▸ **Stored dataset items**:
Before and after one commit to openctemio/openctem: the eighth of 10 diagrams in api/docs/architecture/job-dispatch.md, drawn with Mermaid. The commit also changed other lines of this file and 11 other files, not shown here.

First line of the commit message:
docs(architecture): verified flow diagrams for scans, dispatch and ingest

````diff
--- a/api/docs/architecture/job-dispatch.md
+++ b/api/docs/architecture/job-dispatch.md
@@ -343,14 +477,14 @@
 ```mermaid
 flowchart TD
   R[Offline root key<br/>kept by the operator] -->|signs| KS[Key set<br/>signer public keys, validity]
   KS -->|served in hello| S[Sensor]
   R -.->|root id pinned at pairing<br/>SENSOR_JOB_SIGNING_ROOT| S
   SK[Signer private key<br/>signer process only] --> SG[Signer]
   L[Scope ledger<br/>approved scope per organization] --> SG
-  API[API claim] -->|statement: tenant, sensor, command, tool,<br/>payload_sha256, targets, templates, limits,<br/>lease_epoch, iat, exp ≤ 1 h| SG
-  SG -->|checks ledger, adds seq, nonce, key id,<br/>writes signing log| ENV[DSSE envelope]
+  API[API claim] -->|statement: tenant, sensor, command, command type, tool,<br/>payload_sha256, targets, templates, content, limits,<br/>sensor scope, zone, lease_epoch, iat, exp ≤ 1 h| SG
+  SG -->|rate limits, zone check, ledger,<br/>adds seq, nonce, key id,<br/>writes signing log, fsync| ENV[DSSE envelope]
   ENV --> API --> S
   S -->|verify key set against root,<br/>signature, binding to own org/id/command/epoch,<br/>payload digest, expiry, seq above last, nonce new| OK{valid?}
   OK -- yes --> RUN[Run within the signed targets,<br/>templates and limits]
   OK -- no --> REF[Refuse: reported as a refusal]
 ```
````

...

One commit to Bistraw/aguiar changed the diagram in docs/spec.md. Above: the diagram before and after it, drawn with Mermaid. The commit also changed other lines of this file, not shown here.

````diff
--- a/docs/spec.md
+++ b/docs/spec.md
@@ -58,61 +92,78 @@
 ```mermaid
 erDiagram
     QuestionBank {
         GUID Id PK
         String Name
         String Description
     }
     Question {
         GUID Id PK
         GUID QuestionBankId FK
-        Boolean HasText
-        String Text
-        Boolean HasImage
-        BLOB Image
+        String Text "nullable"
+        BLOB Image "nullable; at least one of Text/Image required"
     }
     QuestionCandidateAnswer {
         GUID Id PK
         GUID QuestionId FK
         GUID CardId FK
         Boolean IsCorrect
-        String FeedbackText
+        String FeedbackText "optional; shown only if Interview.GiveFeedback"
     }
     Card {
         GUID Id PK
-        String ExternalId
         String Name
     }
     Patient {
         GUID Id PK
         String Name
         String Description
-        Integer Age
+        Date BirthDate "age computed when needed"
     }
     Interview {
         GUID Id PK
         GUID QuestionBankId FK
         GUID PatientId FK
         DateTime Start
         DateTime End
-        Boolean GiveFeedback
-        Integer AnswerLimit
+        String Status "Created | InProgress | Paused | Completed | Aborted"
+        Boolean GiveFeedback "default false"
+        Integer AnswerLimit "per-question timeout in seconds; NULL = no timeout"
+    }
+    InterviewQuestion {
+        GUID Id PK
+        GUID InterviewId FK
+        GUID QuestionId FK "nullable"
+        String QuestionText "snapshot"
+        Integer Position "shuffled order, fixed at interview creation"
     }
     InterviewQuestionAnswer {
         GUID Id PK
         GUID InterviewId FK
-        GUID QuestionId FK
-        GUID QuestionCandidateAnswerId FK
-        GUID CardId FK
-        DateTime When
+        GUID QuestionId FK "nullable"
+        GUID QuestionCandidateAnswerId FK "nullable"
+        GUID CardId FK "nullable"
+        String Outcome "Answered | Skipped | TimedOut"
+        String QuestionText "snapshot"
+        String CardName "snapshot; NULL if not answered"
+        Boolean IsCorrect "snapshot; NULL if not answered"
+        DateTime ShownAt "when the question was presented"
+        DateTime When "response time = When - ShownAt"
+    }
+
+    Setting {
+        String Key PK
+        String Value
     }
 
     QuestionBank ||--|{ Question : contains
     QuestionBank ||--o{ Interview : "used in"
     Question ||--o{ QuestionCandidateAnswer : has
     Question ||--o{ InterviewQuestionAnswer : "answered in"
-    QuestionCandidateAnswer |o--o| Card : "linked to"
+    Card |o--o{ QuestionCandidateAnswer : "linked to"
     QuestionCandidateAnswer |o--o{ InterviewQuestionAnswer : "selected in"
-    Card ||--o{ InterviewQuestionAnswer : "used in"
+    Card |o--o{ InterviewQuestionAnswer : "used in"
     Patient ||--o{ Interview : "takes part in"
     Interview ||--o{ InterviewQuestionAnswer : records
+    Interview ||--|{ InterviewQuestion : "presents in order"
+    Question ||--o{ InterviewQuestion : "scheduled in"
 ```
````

▸ **TASK DETAILS**: Count the lines above that include the word "DateTime". Reply with that number alone.

▸ **ANSWER FOR THIS EXERCISE**: 5